That at least is the impression given by David Cameron, triumphantly announcing his deal with the EU ahead of the Referendum on June 23rd. Just to recap, the negotiations have apparently achieved a seven-year restriction on in-work benefits (which Mr Cameron claims will reduce migration from the EU into Britain), permanent exemption from ‘ever-closer’ union with other member states, and what are set out as vital protections for our economy.
Wow! Forgive me for not putting out the bunting, but what about the minor issue of framing our own laws without interference – to put it another way, what about our national sovereignty? Under the Treaty of Lisbon, which forms the constitutional basis of the European Union – agreed to by all member states – EU law takes precedence over national law. Similarly, the European Court of Human Rights at Strasbourg in practice acts as final court of appeal for contentious cases, not infrequently overturning the rulings of our own courts.
When you think about it, that really is something. The British legal system deservedly has the reputation of being the best in the world. Do they really think we can’t give proper judgment on our own?
David Cameron has said a lot recently about enforcing ‘British values’, but the truth is, many of the values which these days we (re)define as ‘British’ were first formed not here in the UK, but in Brussels. The campaign for Same Sex Marriage, for example, gained impetus from the introduction of the Charter of Fundamental Rights, setting out the range of rights available to European citizens and which became binding in December 2009. Following the drive to legalise civil partnerships across the EU, the Charter deliberately dropped the reference to men and women, stating:
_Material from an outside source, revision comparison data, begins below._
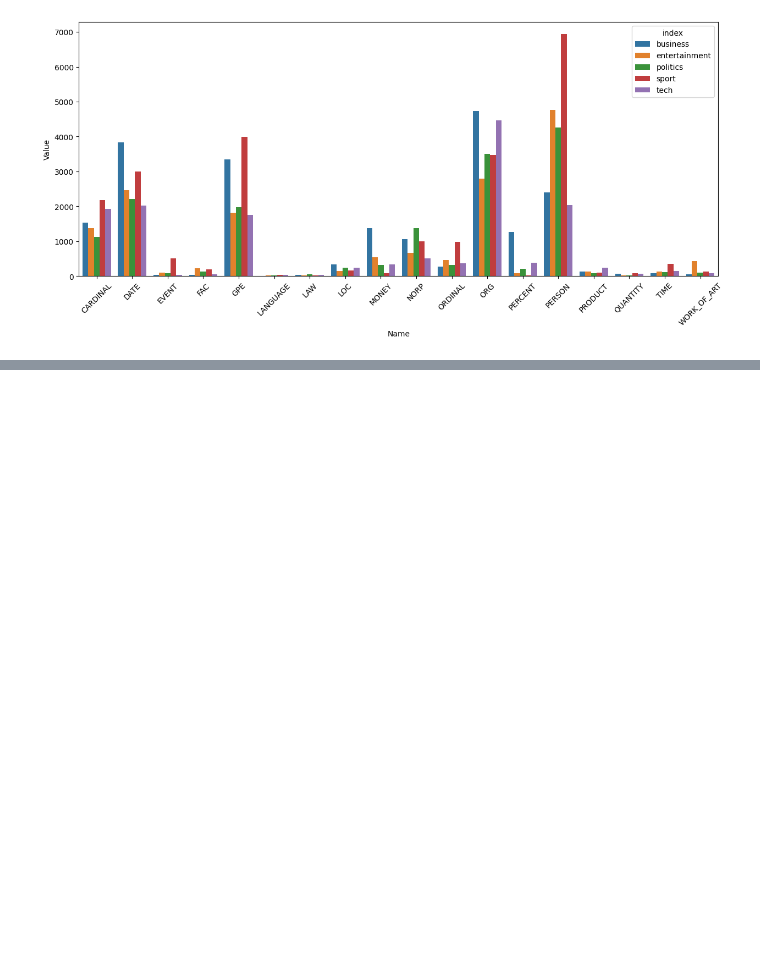
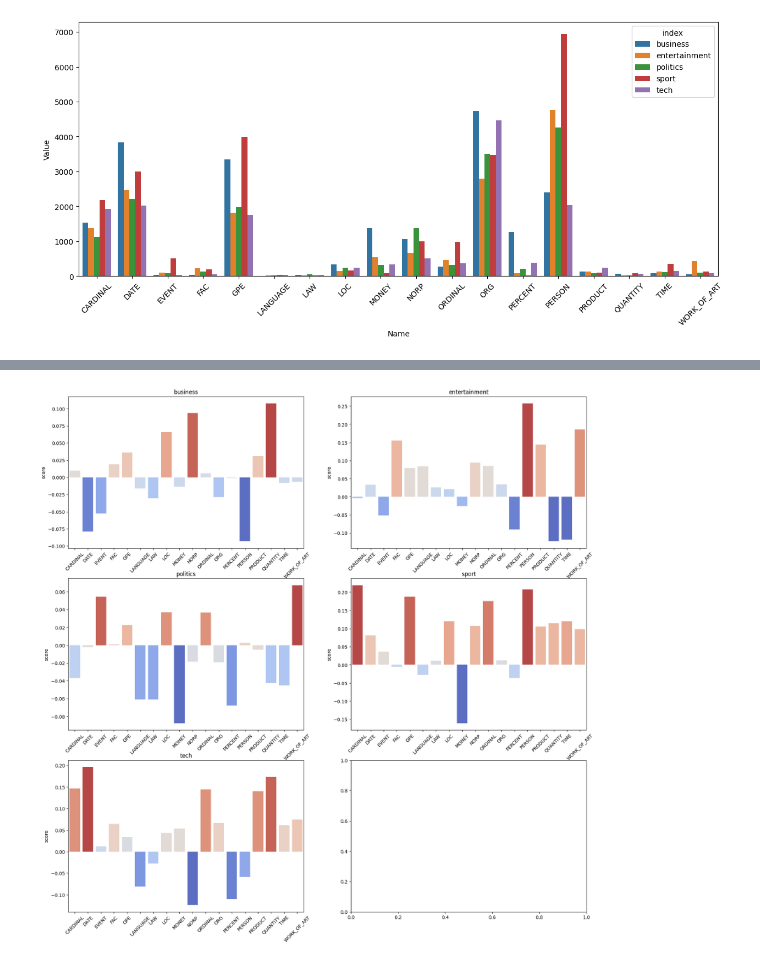
Before and after one commit to jiuyuanx/Application-of-NLP-and-LLM, a Jupyter notebook: NER.ipynb, the cells around one changed output, grey strips where cells are left out. Drawn from its saved outputs; the diff is of its cells as text; code cells hidden in the pictures; blank space fills up the shorter version.

```diff
--- a/NER.ipynb
+++ b/NER.ipynb
@@ -148,0 +146,12 @@ Tech and Sport articles have more neutral classes than others.
+# %%
+result=[[0 for _ in map] for _ in range(len(df))]
+for i in tqdm(range(len(df))):
+  row = df.iloc[i]
+  ls = row['ner']
+  cat = row['topic']
+  # ner_count = {ent:0 for ent in map}
+  for l in ls:
+    item = l[1]
+    result[i][map.index(item)]+=1
+df[map]=result
+df
@@ -148,0 +172,25 @@ Tech and Sport articles have more neutral classes than others.
+# %%
+
+import warnings
+warnings.filterwarnings('ignore')
+def colors_from_values(values, palette_name):
+    normalized = (values - min(values)) / (max(values) - min(values))
+    indices = np.round(normalized * (len(values) - 1)).astype(np.int32)
+    palette = sns.color_palette(palette_name, len(values))
+    return np.array(palette).take(indices, axis=0)
+
+fig, ax=plt.subplots(3,2,figsize=(20,20))
+ax=ax.ravel()
+sns.color_palette("coolwarm", as_cmap=True)
+topics = np.unique(df['topic'].values)
+for i,topic in enumerate(topics):
+  df_topic = df[df['topic']==topic]
+  df_topic = df_topic[df_topic.columns.difference(['Unnamed: 0'])]
+  corr = df_topic.corr()['score'][:-1]
+  # print(corr.values)
+  # break
+  sns.barplot(corr, ax=ax[i], palette=colors_from_values(corr.values, "coolwarm"))
+  ax[i].set_title(topic)
+  ax[i].set_xticklabels(ax[i].get_xticklabels(), rotation=45)
+# %% [output]
+[figure, added]
```
Also changed, not shown: parts of 4 cells of this notebook.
This inevitably opened up the way under EU law for legal challenge by same sex couples wanting to marry, and without doubt drove the rush to introduce a bill that would bring us into line with European policy – in the process redefining marriage. The rationale was simple: the UK did not want to have its sovereignty so publicly challenged by a ruling that ran counter to UK law, and which it would be powerless to resist.
So Mr Gove was not exaggerating when he said it would be, “hard to overstate the degree to which the EU is a constraint on ministers’ ability to do the things they were elected to do, or to use their judgment about the right course of action for the people of this country”. We would do well to heed his warning, “Far from providing security in an uncertain world, the EU’s policies have become a source of instability and insecurity.”
In the UK our Christian heritage has given us a constitution that is the envy of the world. For centuries, our laws and traditions have been explicitly framed with reference to God and, as consequence, down the years, our legal system has been seen as a byword for justice, truth and fairness for all. In marked contrast to continental Europe, it has been our proud boast that for an English man or woman anything and everything is legal, unless expressly prohibited by law. Yet now, with our newly minted values – strongly influenced by the aggressively secular winds of Europe – that famed justice and freedom for all is under threat. Indeed, it appears fast disappearing down the proverbial rabbit hole, because we no longer apparently have the right freely to express our views – even when founded on, or quoting from, the Bible. Instead, and increasingly, we are only permitted to say what accords with secular values sanctioned by legislation.
This is not right. We are a Christian nation, and as a matter of urgency, we need to recover the values, strength, respect for others, and compassion that in the past have made Britain great.
Once again, we call on Mr Cameron to uphold the UK’s Christian heritage, and to protect freedom of speech and belief for all. Without interference.